Threats of violence aren’t just emanating from outside Congress. On Monday of last week, Rep. Paul Gosar (R-Ariz.) shared on his official accounts an animated cartoon showing him killing Rep. Alexandria Ocasio-Cortez (D-N.Y.), and attacking President Biden with two swords. After the furor that arose over the posting, Gosar claimed it was “only a symbolic portrayal of a fight over immigration policy,” and does “not espouse violence or harm towards any Member of Congress or Mr. Biden.” However, he subsequently deleted the video from his sites.
House Speaker Nancy Pelosi (D-Calif.) responded almost immediately by calling on both the House Ethics Committee and law enforcement to investigate the matter, and implored House Republican Leader Kevin McCarthy (R-Calif.) to join her in condemning the “horrific” video. McCarthy reportedly was not immediately available for comment.
Then, last Friday, Rep. Jackie Speier (D-Calif.), along with 60 co-sponsors, filed a resolution to censure Gosar. If ruled in order, it is privileged for floor consideration and will not need to first clear the Ethics Committee.
All the vitriol in the House is not confined to Republicans. The ongoing disagreements between progressive and moderate Democrats over the president’s priorities have been on public display for several weeks now, but limited primarily to name-calling and motive-questioning rather than any intimations of violence.
During a House Rules Committee hearing on the president’s build back better social spending plan, one of the committee’s Democratic members leveled personal attacks against certain Republican members, calling them liars. This is in clear violation of House Rule IX which prohibits members from impugning the motives, reputation, conduct and veracity of other members.
Are all these nasty goings-on a temporary tempest or precursor of a longer-term storm enveloping the House of Representatives? History has shown that Congress has periodically been tossed by such contretemps, leaving substantial damage in their wakes, but has eventually emerged the stronger for experiencing the downside of such fierce infighting.
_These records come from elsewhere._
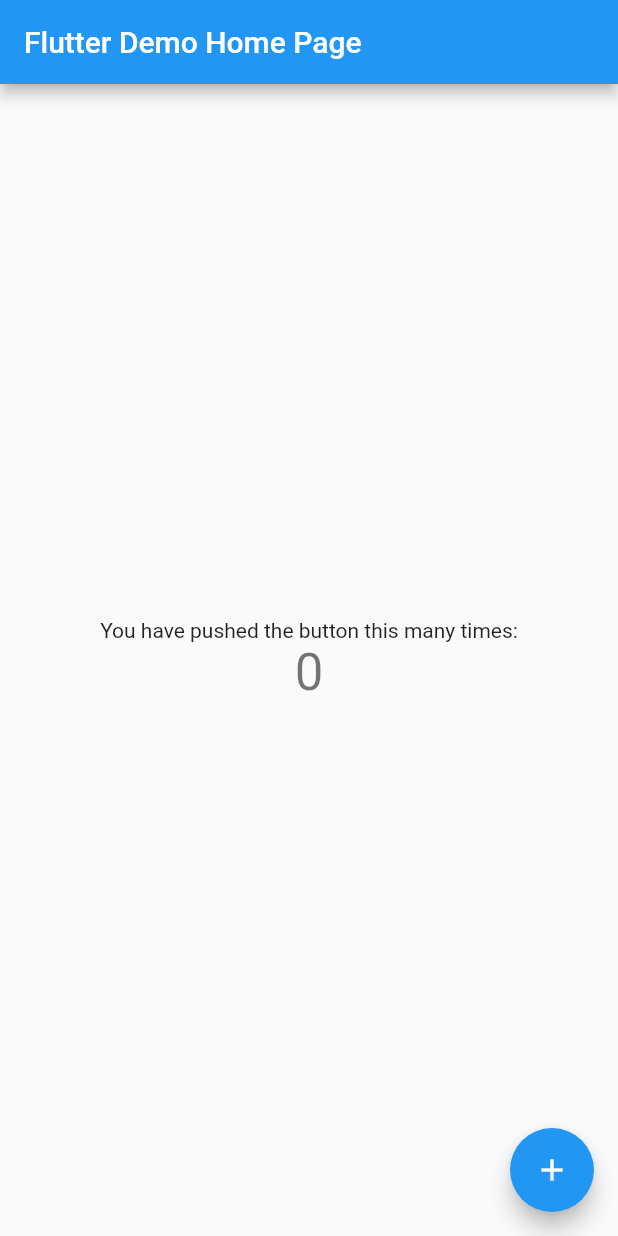
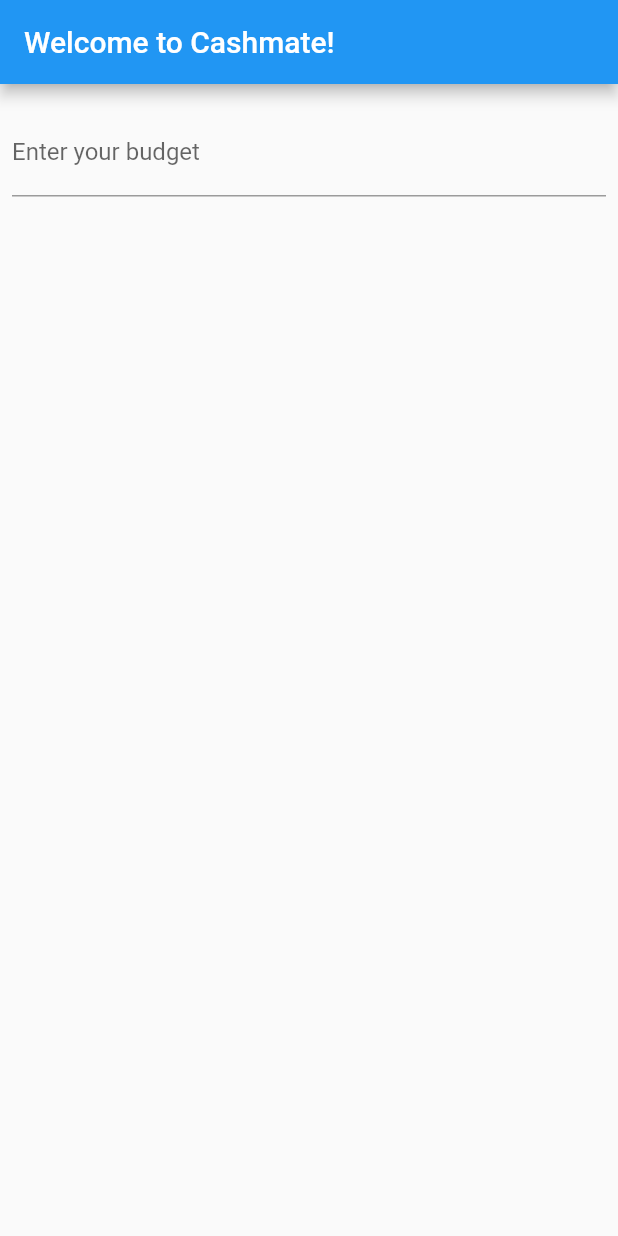
Before and after one commit to fionamei/cashmate, a Flutter app: the screen it shows after launch, on a phone screen of 412 x 824 dp. Run offline on Flutter 3.47's test engine with Material 2 defaults, Android fonts, the light colour scheme and no system bars.

Commit message:
added input form

```diff
--- a/frontend/lib/main.dart
+++ b/frontend/lib/main.dart
@@ -11,20 +11,63 @@
   @override
   Widget build(BuildContext context) {
     return MaterialApp(
-      title: 'Flutter Demo',
-      theme: ThemeData(
-        // This is the theme of your application.
-        //
-        // Try running your application with "flutter run". You'll see the
-        // application has a blue toolbar. Then, without quitting the app, try
-        // changing the primarySwatch below to Colors.green and then invoke
-        // "hot reload" (press "r" in the console where you ran "flutter run",
-        // or simply save your changes to "hot reload" in a Flutter IDE).
-        // Notice that the counter didn't reset back to zero; the application
-        // is not restarted.
-        primarySwatch: Colors.blue,
-      ),
-      home: const MyHomePage(title: 'Flutter Demo Home Page'),
+      title: 'Welcome to Cashmate!',
+      home: Scaffold(
+          appBar: AppBar(
+            title: const Text('Welcome to Cashmate!'),
+          ),
+          body: const Center(
+            child: MyCustomForm(),
+          )),
+    );
+  }
+}
+
+// class MyCustomForm extends StatelessWidget {
+//   const MyCustomForm({Key? key}) : super(key: key);
+
+//   @override
+//   Widget build(BuildContext context) {
+//     const appTitle = 'Form Styling Demo';
+//     return MaterialApp(
+//       title: appTitle,
+//       home: Scaffold(
+//         appBar: AppBar(
+//           title: const Text(appTitle),
+//         ),
+//         body: const MyCustomForm(),
+//       ),
+//     );
+//   }
+// }
+
+class MyCustomForm extends StatelessWidget {
+  const MyCustomForm({Key? key}) : super(key: key);
+
+  @override
+  Widget build(BuildContext context) {
+    return Column(
+      crossAxisAlignment: CrossAxisAlignment.start,
+      children: <Widget>[
+        // const Padding(
+        //   padding: EdgeInsets.symmetric(horizontal: 8, vertical: 16),
+        //   child: TextField(
+        //     decoration: InputDecoration(
+        //       border: OutlineInputBorder(),
+        //       hintText: 'Enter a search term',
+        //     ),
+        //   ),
+        // ),
+        Padding(
+          padding: const EdgeInsets.symmetric(horizontal: 8, vertical: 16),
+          child: TextFormField(
+            decoration: const InputDecoration(
+              border: UnderlineInputBorder(),
+              labelText: 'Enter your budget',
+            ),
+          ),
+        ),
+      ],
     );
   }
 }
```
I wish I could be reassured by that historical record, but it is difficult in the midst of such turmoil to see a light on the horizon. It is a major test for the internal leadership of both parties, as well as for a disgusted and disillusioned public willing to shout, “Enough!”